• _Given records_:
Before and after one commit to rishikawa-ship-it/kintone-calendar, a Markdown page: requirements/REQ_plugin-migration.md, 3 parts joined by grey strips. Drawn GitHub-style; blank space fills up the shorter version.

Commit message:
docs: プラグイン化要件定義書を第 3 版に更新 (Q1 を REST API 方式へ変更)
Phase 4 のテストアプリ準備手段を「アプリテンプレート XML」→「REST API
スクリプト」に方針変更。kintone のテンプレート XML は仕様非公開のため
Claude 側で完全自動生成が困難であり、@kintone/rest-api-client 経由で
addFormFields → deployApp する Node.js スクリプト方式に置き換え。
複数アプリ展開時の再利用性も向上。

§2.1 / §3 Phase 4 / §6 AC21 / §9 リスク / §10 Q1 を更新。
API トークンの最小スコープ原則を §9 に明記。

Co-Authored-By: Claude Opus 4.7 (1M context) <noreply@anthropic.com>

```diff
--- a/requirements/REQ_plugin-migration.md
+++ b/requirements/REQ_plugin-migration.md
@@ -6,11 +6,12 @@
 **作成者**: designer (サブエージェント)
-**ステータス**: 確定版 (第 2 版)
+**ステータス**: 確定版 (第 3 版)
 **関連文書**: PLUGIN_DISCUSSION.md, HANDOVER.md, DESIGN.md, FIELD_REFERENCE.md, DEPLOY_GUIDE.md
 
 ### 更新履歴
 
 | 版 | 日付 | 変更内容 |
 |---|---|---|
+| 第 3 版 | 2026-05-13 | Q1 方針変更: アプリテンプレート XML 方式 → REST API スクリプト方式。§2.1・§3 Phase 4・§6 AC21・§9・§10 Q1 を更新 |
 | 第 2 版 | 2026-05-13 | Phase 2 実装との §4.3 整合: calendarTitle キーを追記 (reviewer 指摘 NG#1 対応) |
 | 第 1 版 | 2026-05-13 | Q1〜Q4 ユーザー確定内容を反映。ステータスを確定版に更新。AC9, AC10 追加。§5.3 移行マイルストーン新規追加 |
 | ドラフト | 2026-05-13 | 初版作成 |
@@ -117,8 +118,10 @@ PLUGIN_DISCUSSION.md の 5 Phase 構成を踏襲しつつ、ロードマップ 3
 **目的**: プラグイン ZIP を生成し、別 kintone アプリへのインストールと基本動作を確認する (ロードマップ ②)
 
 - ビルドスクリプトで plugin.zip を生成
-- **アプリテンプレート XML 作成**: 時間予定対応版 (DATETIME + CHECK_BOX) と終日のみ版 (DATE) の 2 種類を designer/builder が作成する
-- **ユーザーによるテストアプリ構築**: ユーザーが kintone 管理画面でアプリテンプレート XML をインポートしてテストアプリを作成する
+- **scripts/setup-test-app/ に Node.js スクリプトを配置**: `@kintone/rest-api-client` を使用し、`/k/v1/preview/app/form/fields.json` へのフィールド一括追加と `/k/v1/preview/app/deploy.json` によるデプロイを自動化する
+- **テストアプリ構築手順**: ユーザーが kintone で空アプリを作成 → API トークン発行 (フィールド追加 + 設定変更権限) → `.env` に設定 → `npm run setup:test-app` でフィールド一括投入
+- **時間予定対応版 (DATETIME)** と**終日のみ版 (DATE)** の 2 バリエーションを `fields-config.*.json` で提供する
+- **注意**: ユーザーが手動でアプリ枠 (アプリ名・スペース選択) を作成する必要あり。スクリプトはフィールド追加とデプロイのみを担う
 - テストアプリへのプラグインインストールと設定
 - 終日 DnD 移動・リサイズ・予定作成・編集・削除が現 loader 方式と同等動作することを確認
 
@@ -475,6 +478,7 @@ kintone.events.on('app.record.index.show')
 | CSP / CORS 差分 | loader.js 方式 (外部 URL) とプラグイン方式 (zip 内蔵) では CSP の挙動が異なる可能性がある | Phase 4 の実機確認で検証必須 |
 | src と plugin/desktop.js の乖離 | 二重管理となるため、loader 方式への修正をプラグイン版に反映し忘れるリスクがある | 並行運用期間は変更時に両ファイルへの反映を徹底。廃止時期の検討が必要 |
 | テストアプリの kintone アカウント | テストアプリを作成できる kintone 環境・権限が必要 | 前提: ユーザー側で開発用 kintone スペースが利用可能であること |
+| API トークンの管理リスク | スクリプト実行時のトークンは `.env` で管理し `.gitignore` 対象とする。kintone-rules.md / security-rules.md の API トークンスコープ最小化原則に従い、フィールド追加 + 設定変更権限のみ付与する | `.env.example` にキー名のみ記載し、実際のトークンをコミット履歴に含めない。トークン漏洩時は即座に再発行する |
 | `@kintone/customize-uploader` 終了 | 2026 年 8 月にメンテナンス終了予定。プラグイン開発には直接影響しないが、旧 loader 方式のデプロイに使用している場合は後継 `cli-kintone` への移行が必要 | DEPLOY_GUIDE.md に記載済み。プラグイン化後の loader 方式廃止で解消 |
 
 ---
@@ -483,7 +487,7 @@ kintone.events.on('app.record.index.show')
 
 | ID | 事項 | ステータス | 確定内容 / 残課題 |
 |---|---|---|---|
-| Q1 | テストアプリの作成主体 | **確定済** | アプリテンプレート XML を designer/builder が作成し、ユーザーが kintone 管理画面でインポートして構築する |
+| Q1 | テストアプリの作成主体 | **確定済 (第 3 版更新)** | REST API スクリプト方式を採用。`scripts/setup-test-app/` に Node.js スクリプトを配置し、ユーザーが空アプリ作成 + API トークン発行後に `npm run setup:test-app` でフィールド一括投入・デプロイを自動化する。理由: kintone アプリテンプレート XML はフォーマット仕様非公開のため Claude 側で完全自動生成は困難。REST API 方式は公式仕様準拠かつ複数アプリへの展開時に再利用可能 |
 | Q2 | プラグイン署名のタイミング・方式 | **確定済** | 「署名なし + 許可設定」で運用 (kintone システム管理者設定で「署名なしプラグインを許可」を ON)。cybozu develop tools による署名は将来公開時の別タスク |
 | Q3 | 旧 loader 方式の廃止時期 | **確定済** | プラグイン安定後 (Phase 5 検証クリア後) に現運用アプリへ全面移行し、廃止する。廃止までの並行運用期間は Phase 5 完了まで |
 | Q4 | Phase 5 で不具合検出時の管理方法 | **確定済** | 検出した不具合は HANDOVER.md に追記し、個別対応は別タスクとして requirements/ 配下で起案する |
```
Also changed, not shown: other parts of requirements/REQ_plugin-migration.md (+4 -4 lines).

• _Exercise goal_:
Precisely reproduce all the entries shown above.

• _Answer to the exercise_:
Before and after one commit to rishikawa-ship-it/kintone-calendar, a Markdown page: requirements/REQ_plugin-migration.md, 3 parts joined by grey strips. Drawn GitHub-style; blank space fills up the shorter version.

Commit message:
docs: プラグイン化要件定義書を第 3 版に更新 (Q1 を REST API 方式へ変更)
Phase 4 のテストアプリ準備手段を「アプリテンプレート XML」→「REST API
スクリプト」に方針変更。kintone のテンプレート XML は仕様非公開のため
Claude 側で完全自動生成が困難であり、@kintone/rest-api-client 経由で
addFormFields → deployApp する Node.js スクリプト方式に置き換え。
複数アプリ展開時の再利用性も向上。

§2.1 / §3 Phase 4 / §6 AC21 / §9 リスク / §10 Q1 を更新。
API トークンの最小スコープ原則を §9 に明記。

Co-Authored-By: Claude Opus 4.7 (1M context) <noreply@anthropic.com>

```diff
--- a/requirements/REQ_plugin-migration.md
+++ b/requirements/REQ_plugin-migration.md
@@ -6,11 +6,12 @@
 **作成者**: designer (サブエージェント)
-**ステータス**: 確定版 (第 2 版)
+**ステータス**: 確定版 (第 3 版)
 **関連文書**: PLUGIN_DISCUSSION.md, HANDOVER.md, DESIGN.md, FIELD_REFERENCE.md, DEPLOY_GUIDE.md
 
 ### 更新履歴
 
 | 版 | 日付 | 変更内容 |
 |---|---|---|
+| 第 3 版 | 2026-05-13 | Q1 方針変更: アプリテンプレート XML 方式 → REST API スクリプト方式。§2.1・§3 Phase 4・§6 AC21・§9・§10 Q1 を更新 |
 | 第 2 版 | 2026-05-13 | Phase 2 実装との §4.3 整合: calendarTitle キーを追記 (reviewer 指摘 NG#1 対応) |
 | 第 1 版 | 2026-05-13 | Q1〜Q4 ユーザー確定内容を反映。ステータスを確定版に更新。AC9, AC10 追加。§5.3 移行マイルストーン新規追加 |
 | ドラフト | 2026-05-13 | 初版作成 |
@@ -117,8 +118,10 @@ PLUGIN_DISCUSSION.md の 5 Phase 構成を踏襲しつつ、ロードマップ 3
 **目的**: プラグイン ZIP を生成し、別 kintone アプリへのインストールと基本動作を確認する (ロードマップ ②)
 
 - ビルドスクリプトで plugin.zip を生成
-- **アプリテンプレート XML 作成**: 時間予定対応版 (DATETIME + CHECK_BOX) と終日のみ版 (DATE) の 2 種類を designer/builder が作成する
-- **ユーザーによるテストアプリ構築**: ユーザーが kintone 管理画面でアプリテンプレート XML をインポートしてテストアプリを作成する
+- **scripts/setup-test-app/ に Node.js スクリプトを配置**: `@kintone/rest-api-client` を使用し、`/k/v1/preview/app/form/fields.json` へのフィールド一括追加と `/k/v1/preview/app/deploy.json` によるデプロイを自動化する
+- **テストアプリ構築手順**: ユーザーが kintone で空アプリを作成 → API トークン発行 (フィールド追加 + 設定変更権限) → `.env` に設定 → `npm run setup:test-app` でフィールド一括投入
+- **時間予定対応版 (DATETIME)** と**終日のみ版 (DATE)** の 2 バリエーションを `fields-config.*.json` で提供する
+- **注意**: ユーザーが手動でアプリ枠 (アプリ名・スペース選択) を作成する必要あり。スクリプトはフィールド追加とデプロイのみを担う
 - テストアプリへのプラグインインストールと設定
 - 終日 DnD 移動・リサイズ・予定作成・編集・削除が現 loader 方式と同等動作することを確認
 
@@ -475,6 +478,7 @@ kintone.events.on('app.record.index.show')
 | CSP / CORS 差分 | loader.js 方式 (外部 URL) とプラグイン方式 (zip 内蔵) では CSP の挙動が異なる可能性がある | Phase 4 の実機確認で検証必須 |
 | src と plugin/desktop.js の乖離 | 二重管理となるため、loader 方式への修正をプラグイン版に反映し忘れるリスクがある | 並行運用期間は変更時に両ファイルへの反映を徹底。廃止時期の検討が必要 |
 | テストアプリの kintone アカウント | テストアプリを作成できる kintone 環境・権限が必要 | 前提: ユーザー側で開発用 kintone スペースが利用可能であること |
+| API トークンの管理リスク | スクリプト実行時のトークンは `.env` で管理し `.gitignore` 対象とする。kintone-rules.md / security-rules.md の API トークンスコープ最小化原則に従い、フィールド追加 + 設定変更権限のみ付与する | `.env.example` にキー名のみ記載し、実際のトークンをコミット履歴に含めない。トークン漏洩時は即座に再発行する |
 | `@kintone/customize-uploader` 終了 | 2026 年 8 月にメンテナンス終了予定。プラグイン開発には直接影響しないが、旧 loader 方式のデプロイに使用している場合は後継 `cli-kintone` への移行が必要 | DEPLOY_GUIDE.md に記載済み。プラグイン化後の loader 方式廃止で解消 |
 
 ---
@@ -483,7 +487,7 @@ kintone.events.on('app.record.index.show')
 
 | ID | 事項 | ステータス | 確定内容 / 残課題 |
 |---|---|---|---|
-| Q1 | テストアプリの作成主体 | **確定済** | アプリテンプレート XML を designer/builder が作成し、ユーザーが kintone 管理画面でインポートして構築する |
+| Q1 | テストアプリの作成主体 | **確定済 (第 3 版更新)** | REST API スクリプト方式を採用。`scripts/setup-test-app/` に Node.js スクリプトを配置し、ユーザーが空アプリ作成 + API トークン発行後に `npm run setup:test-app` でフィールド一括投入・デプロイを自動化する。理由: kintone アプリテンプレート XML はフォーマット仕様非公開のため Claude 側で完全自動生成は困難。REST API 方式は公式仕様準拠かつ複数アプリへの展開時に再利用可能 |
 | Q2 | プラグイン署名のタイミング・方式 | **確定済** | 「署名なし + 許可設定」で運用 (kintone システム管理者設定で「署名なしプラグインを許可」を ON)。cybozu develop tools による署名は将来公開時の別タスク |
 | Q3 | 旧 loader 方式の廃止時期 | **確定済** | プラグイン安定後 (Phase 5 検証クリア後) に現運用アプリへ全面移行し、廃止する。廃止までの並行運用期間は Phase 5 完了まで |
 | Q4 | Phase 5 で不具合検出時の管理方法 | **確定済** | 検出した不具合は HANDOVER.md に追記し、個別対応は別タスクとして requirements/ 配下で起案する |
```
Also changed, not shown: other parts of requirements/REQ_plugin-migration.md (+4 -4 lines).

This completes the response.